I'm sure I'm not the first to email about your promise to block Internet pornography and violent content at the ISP level. News of this announcement was posted on a technical-community website today named Slashdot.org, read by tens of thousands of IT workers a day. I've provided a link to the Slashdot discussion at the end of this email.
A few common themes emerged from the comments posted. The first is the technical impossibility of blocking Internet traffic that is practically unrecognisable from other net traffic; the content you're trying to block cannot be "sniffed" by either word filtering or image detection, and blocking specific URLs is a short-term solution that will take content providers ten minutes to work around. These problems have plagued every filtering system introduced, even the harshest, the Chinese firewall that blocks such words as "democracy" and "free speech" from its citizens.

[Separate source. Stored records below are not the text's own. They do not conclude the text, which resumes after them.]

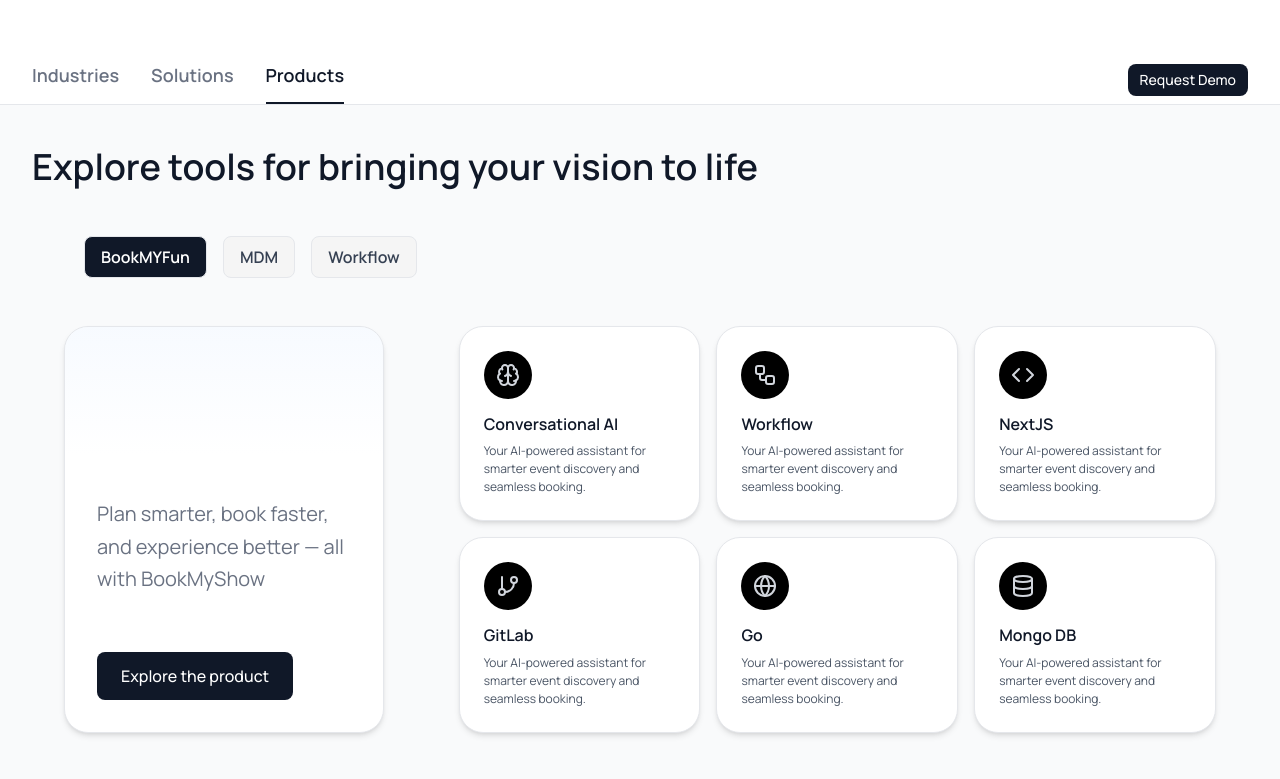
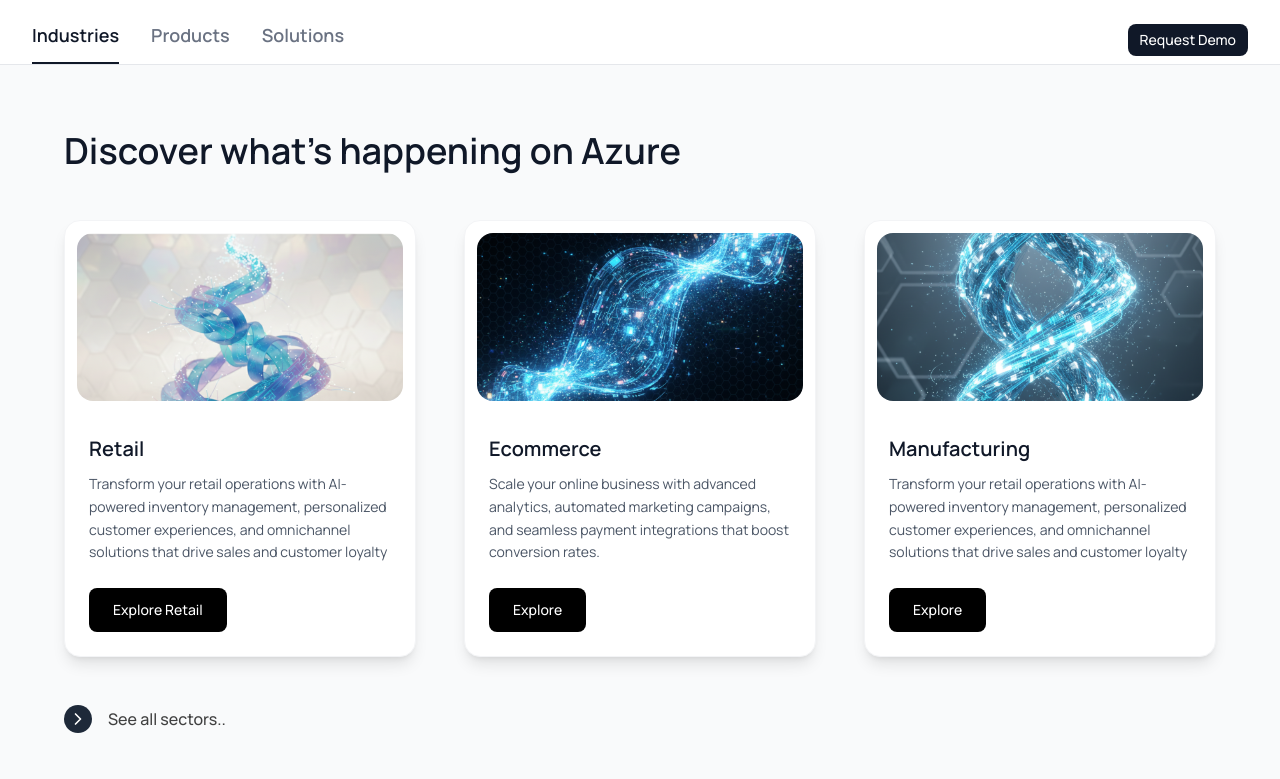
Before and after one commit to ShashankPole/KeeHoo-web-site, a Next.js app: page / in a window 1280 px wide. Shown: the part 1320-2099 px from the top of the page. Built offline with nearby package versions, Linux system fonts and the light colour scheme.

Commit message:
new changes updated

```diff
--- a/src/components/IndustriesSection.tsx
+++ b/src/components/IndustriesSection.tsx
@@ -7,13 +7,13 @@
 import { SolutionsPanel } from "@/components/industries/SolutionsPanel"
 
 export function IndustriesSection() {
-  const [activeTab, setActiveTab] = useState("products")
+  const [activeTab, setActiveTab] = useState("industries")
   const fadeRef = useScrollFadeIn({ threshold: 0.1 })
 
   const tabs = [
     { id: "industries", label: "Industries" },
-    { id: "solutions", label: "Solutions" },
-    { id: "products", label: "Products" }
+    { id: "products", label: "Products" },
+    { id: "solutions", label: "Solutions" }
   ]
 
   const filters = [
@@ -31,7 +31,7 @@
           : 'opacity-0 translate-y-16'
       }`}
     >
-      <div className="border-b border-gray-200 bg-white my-10 ">
+      <div className="border-b border-gray-200 bg-white my- ">
         <div className="max-w-7xl mx-auto px-4 sm:px-6 lg:px-8 flex justify-between items-center  h-12 ">
           <div className="flex space-x-8">
             {tabs.map((tab) => (
@@ -53,17 +53,19 @@
           <button className="bg-gray-900 text-sm text-white px-3 py-1.5 rounded-lg font-medium hover:bg-gray-800 transition-colors">Request Demo</button>
         </div>
       </div>
-      <div className="max-w-7xl mx-auto px-4 sm:px-6 lg:px-8">
 
 
-        {/* Main Title */}
-        <div className="text-start mb-12">
-          <h2 className="text-4xl font-bold text-gray-900 mb-8">
-            Explore tools for bringing your vision to life
-          </h2>
+
+      <div className="max-w-7xl mx-auto px-4 sm:px-6 lg:px-8">
+        <div id="industries" className="scroll-mt-24">
+          <IndustriesPanel />
         </div>
+      </div>
 
-        {/* Continuous sections; tabs just scroll into view */}
+
+
+      {/* Products section */}
+      <div className="max-w-7xl mx-auto px-4 sm:px-6 lg:px-8">
         <div id="products" className="scroll-mt-24">
           <ProductsPanel />
         </div>
@@ -77,13 +79,6 @@
         </div>
       </div>
 
-      {/* Return to constrained width for the next section */}
-      <div className="max-w-7xl mx-auto px-4 sm:px-6 lg:px-8">
-        <div id="industries" className="scroll-mt-24">
-          <IndustriesPanel />
-        </div>
-      </div>
-
     </section>
   )
 }
--- a/src/components/industries/IndustriesPanel.tsx
+++ b/src/components/industries/IndustriesPanel.tsx
@@ -1,13 +1,93 @@
 "use client"
 
 import React from "react"
+import { ChevronRight } from "lucide-react"
+
+type Industry = {
+  id: string
+  title: string
+  description: string
+  imageSrc: string
+  buttonText: string
+}
+
+const industries: Industry[] = [
+  {
+    id: "retail",
+    title: "Retail",
+    description:
+      "Transform your retail operations with AI-powered inventory management, personalized customer experiences, and omnichannel solutions that drive sales and customer loyalty",
+    imageSrc: "/images/retail-bg.png",
+    buttonText: "Explore Retail",
+  },
+  {
+    id: "ecommerce",
+    title: "Ecommerce",
+    description:
+      "Scale your online business with advanced analytics, automated marketing campaigns, and seamless payment integrations that boost conversion rates.",
+    imageSrc: "/images/media-bg.png",
+    buttonText: "Explore",
+  },
+  {
+    id: "manufacturing",
+    title: "Manufacturing",
+    description:
+      "Transform your retail operations with AI-powered inventory management, personalized customer experiences, and omnichannel solutions that drive sales and customer loyalty",
+    imageSrc: "/images/manufacturing-bg.png",
+    buttonText: "Explore",
+  },
+]
 
 export function IndustriesPanel() {
   return (
-    <div className="text-center py-12">
-      <h3 className="text-2xl font-bold text-gray-900 mb-4">Industries Coming Soon</h3>
-      <p className="text-gray-600">We're working on comprehensive industry solutions for your business needs.</p>
-    </div>
+    <section id="industries" className="py-16 ">
+      <div className="max-w-7xl mx-auto px-4 sm:px-6 lg:px-8">
+
+        <div className="text-start mb-12">
+          <h2 className="text-4xl font-bold text-gray-900 mb-8">
+          Discover what's happening on Azure
+          </h2>
+        </div>
+
+
+        <div className="grid grid-cols-1 md:grid-cols-3 gap-12">
+          {industries.map((industry) => (
+            <div
+              key={industry.id}
+              className="bg-white rounded-2xl shadow-lg overflow-hidden border border-gray-100 hover:shadow-xl transition-shadow duration-300"
+            >
+              <div className="relative h-48 w-full p-3 ">
+                <img
+                  src={industry.imageSrc}
+                  alt={industry.title}
+                  className="w-full h-full object-cover rounded-2xl"
+                />
+              </div>
+              <div className="p-6">
+                <h3 className="text-xl font-bold text-gray-900 mb-3">
+                  {industry.title}
+                </h3>
+                <p className="text-gray-600 text-sm mb-6 leading-relaxed">
+                  {industry.description}
+                </p>
+                <button className="px-6 py-3 bg-black text-white rounded-lg hover:bg-gray-800 transition-colors text-sm font-medium">
+                  {industry.buttonText}
+                </button>
+              </div>
+            </div>
+          ))}
+        </div>
+
+
+        <div className="mt-12 flex items-center text-gray-700 hover:text-gray-900 transition-colors cursor-pointer">
+           <div className="w-7 h-7 mr-4 bg-gray-800 rounded-2xl flex items-center justify-center">
+           <ChevronRight className="w-5 h-5 text-white" />
+           </div>
+          <span className="font-medium text-neutral-700">See all sectors..</span>
+        </div>
+
+      </div>
+    </section>
   )
 }
 
--- a/src/components/industries/ProductsPanel.tsx
+++ b/src/components/industries/ProductsPanel.tsx
@@ -59,9 +59,14 @@
 
       {/* Main Title */}
       <div className="text-start mb-12">
+          <h2 className="text-4xl font-bold text-gray-900 mb-8">
+            Explore tools for bringing your vision to life
+          </h2>
+        </div>
+
 
         {/* Filter Buttons */}
-        <div className="flex justify-start space-x-4 ml-5">
+        <div className="flex justify-start space-x-4 my-5">
           {filters.map((filter) => (
             <button
               key={filter.id}
@@ -79,7 +84,7 @@
       </div>
 
       {/* Content based on active tab */}
-        <div ref={productsRef} id="products-section" className="grid grid-cols-1 lg:grid-cols-3 gap-8">
+        <div ref={productsRef} id="products-section" className="grid grid-cols-1 lg:grid-cols-3 gap-8 px-8" >
           {/* Large Featured Card */}
           <div className="lg:col-span-1 w-80">
             <div className="bg-white rounded-3xl p-8 h-full  shadow-md border border-gray-200 relative overflow-hidden">
@@ -142,16 +147,16 @@
 
 
 
-      {/* See all Products Link */}
-      {activeTab === "products" && (
-        <div className="mt-12 flex items-center text-gray-700 hover:text-gray-900 transition-colors cursor-pointer">
+
+        <div className="mt-12 flex items-center text-gray-700 hover:text-gray-900 transition-colors cursor-pointer px-8">
            <div className="w-7 h-7 mr-4 bg-gray-800 rounded-2xl flex items-center justify-center">
            <ChevronRight className="w-5 h-5 text-white" />
            </div>
           <span className="font-medium text-neutral-700">See all Products..</span>
         </div>
-      )}
-    </div>
+
+
+
   </section>
 
   )
--- a/src/components/industries/SolutionsPanel.tsx
+++ b/src/components/industries/SolutionsPanel.tsx
@@ -87,6 +87,7 @@
 
   return (
     <section id="solutions" className="py-16 h-full">
+       <div className="max-w-7xl mx-auto px-4 sm:px-6 lg:px-8">
       {/* Title */}
       <div className="mb-6">
         <h2 className="text-4xl font-extrabold text-neutral-900">Find solutions for putting your ideas into action</h2>
@@ -125,7 +126,7 @@
                 onClick={() => setOpen(open === sln.id ? '' : sln.id)}
                 className="w-full ml-6 flex items-center justify-between py-4 text-gray-900 font-bold"
               >
-                <span className="text-base">{sln.title}</span>
+                <span className="text-base ">{sln.title}</span>
                 <span className="text-xl leading-none">{open === sln.id ? <ChevronUp /> : <ChevronDown />}</span>
               </button>
 
@@ -152,6 +153,7 @@
           </div>
         </div>
       </div>
+      </div>
     </section>
   )
 }
```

The second (and much worse) issue is that this system will involve creating a list of names and details about people who want access to pornographic and violent content. Can you imagine the immediate response to the Government having a list like that? Even worse, a reactionary group such as the current Liberal Party having access to those names? With home Internet usage (particularly broadband) soaring, you're not just making a list of people who access this content though the net, you're making a list of people who access it altogether. With details of names, addresses, phone numbers and requested sites, you're on the path to providing the Ruling Party with a highly-detailed demographic study that could be used for profiling. Would it really shock you if the current Liberal Party were to use these results about violent content, cross-referenced with a racial demographic map, to justify a pre-emptive curfew or lockdown on particular suburbs?
The third and most chilling effect is on free speech. While the virtues of pornography and violent content are hard to expound upon, you're introducing the first real step towards media censorship with a tagline of 'saving the children', which is demagoguery of the purest form. The children need saving from a lot more than pornography and violence -- you'd be best off saving them first from the kind of parents who are too apathetic or distracted to monitor their children's activities. Parental responsibility and an educational campaign about the Internet is what you should be advocating, not a band-aid solution that will be worked around and that infringes on our privacy.
Political activists will ask, "Who decides what is censored?", and "How does artistic or political taste factor into that decision?" Should war footage be censored if considered violent? So begins the leap into incidental political censorship. How long before it's more than incidental? And now you've got a Government with a list of people who attentively watch censored war footage.
Mr Beazley, this is one of the most confounding and technically illiterate election promises I have ever seen. The feasibility of this proposal is utterly zero, first on technical constraints, then on privacy and free-speech implications. You've been in politics for over 26 years now and I don't doubt your ability to see the implications of such a proposal, so I can only conclude that this is total, utter demagoguery aimed at technically impaired and apathetic parents. Please be aware that anyone with even slight technical or political foresight will be alienated immediately.
Thanks for your time.
Slashdot commentary on the proposal: